The K80 allows the shooter to execute a clean swivel movement, partly due to its hefty mass. After all, the momentum it acquires once in motion seems to carry it forward as if on proverbial tracks.
But this has pros and cons also, as the mass needs to be shifted quickly, which will not be to everyone’s liking. Shooters who find this model a touch heavy can easily switch to the relatively recent K80 Parcours, which weighing 3.6 kg puts around 300 g less on the scales.
Produced in Germany, it is practically inevitable that this degree of craftsmanship can only come at a price: The K80 is no exception. The entry level model will set you back around €10,000.00. Special features or individual engravings can quickly add a sizeable whack to this figure. But anyone willing to part with this amount of money is certain to be delighted by this premium class shotgun with the label ‘Made in Germany’. Its durability will also ensure that generations to come will have plenty of pleasure as well. The K80 retains its value and can therefore guarantee a high resale value. After all, even well-used K80s sold on the second-hand market will put a substantial dent in anyone’s wallet.

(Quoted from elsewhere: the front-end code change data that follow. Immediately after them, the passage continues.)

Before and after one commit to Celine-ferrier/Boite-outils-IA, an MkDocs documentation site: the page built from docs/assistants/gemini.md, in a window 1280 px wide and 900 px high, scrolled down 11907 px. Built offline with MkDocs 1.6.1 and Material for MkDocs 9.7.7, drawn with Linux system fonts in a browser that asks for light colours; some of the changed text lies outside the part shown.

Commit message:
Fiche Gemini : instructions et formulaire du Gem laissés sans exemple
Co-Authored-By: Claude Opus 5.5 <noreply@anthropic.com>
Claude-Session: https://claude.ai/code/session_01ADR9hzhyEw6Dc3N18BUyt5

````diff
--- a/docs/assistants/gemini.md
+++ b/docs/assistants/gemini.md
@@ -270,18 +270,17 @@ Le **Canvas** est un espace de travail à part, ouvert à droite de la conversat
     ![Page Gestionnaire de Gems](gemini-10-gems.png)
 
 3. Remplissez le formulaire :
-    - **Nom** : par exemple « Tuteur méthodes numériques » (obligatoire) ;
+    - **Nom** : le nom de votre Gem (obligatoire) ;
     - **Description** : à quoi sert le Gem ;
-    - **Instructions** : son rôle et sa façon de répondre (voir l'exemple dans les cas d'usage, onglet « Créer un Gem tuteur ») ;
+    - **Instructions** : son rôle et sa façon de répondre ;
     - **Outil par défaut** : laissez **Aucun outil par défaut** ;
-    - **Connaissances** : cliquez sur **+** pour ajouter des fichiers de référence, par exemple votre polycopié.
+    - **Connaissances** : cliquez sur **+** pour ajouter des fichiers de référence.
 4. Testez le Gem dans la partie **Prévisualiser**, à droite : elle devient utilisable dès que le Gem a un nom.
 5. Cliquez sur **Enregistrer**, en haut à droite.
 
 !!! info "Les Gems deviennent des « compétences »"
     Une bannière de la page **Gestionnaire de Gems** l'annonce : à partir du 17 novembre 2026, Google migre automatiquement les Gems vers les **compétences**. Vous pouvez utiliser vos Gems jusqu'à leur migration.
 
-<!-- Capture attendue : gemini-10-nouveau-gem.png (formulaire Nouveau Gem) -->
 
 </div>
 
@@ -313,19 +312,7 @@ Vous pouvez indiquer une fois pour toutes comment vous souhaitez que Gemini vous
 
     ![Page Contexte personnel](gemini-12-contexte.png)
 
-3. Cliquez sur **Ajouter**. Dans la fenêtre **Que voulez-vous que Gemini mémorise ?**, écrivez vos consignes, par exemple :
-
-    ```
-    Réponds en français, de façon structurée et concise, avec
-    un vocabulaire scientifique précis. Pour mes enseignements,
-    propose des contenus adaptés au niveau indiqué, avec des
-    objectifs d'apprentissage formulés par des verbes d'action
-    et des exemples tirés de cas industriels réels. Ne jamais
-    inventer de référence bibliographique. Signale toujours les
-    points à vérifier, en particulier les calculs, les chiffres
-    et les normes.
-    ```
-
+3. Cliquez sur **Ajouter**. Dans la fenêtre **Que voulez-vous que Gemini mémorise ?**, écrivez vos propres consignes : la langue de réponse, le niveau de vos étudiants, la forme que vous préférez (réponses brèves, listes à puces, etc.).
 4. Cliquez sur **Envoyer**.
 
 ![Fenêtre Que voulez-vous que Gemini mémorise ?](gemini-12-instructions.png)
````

The Krieghoff ‘Gun of the Year 2016’ is also a K80 competition shotgun. Click here to read the article on all4shooters.com.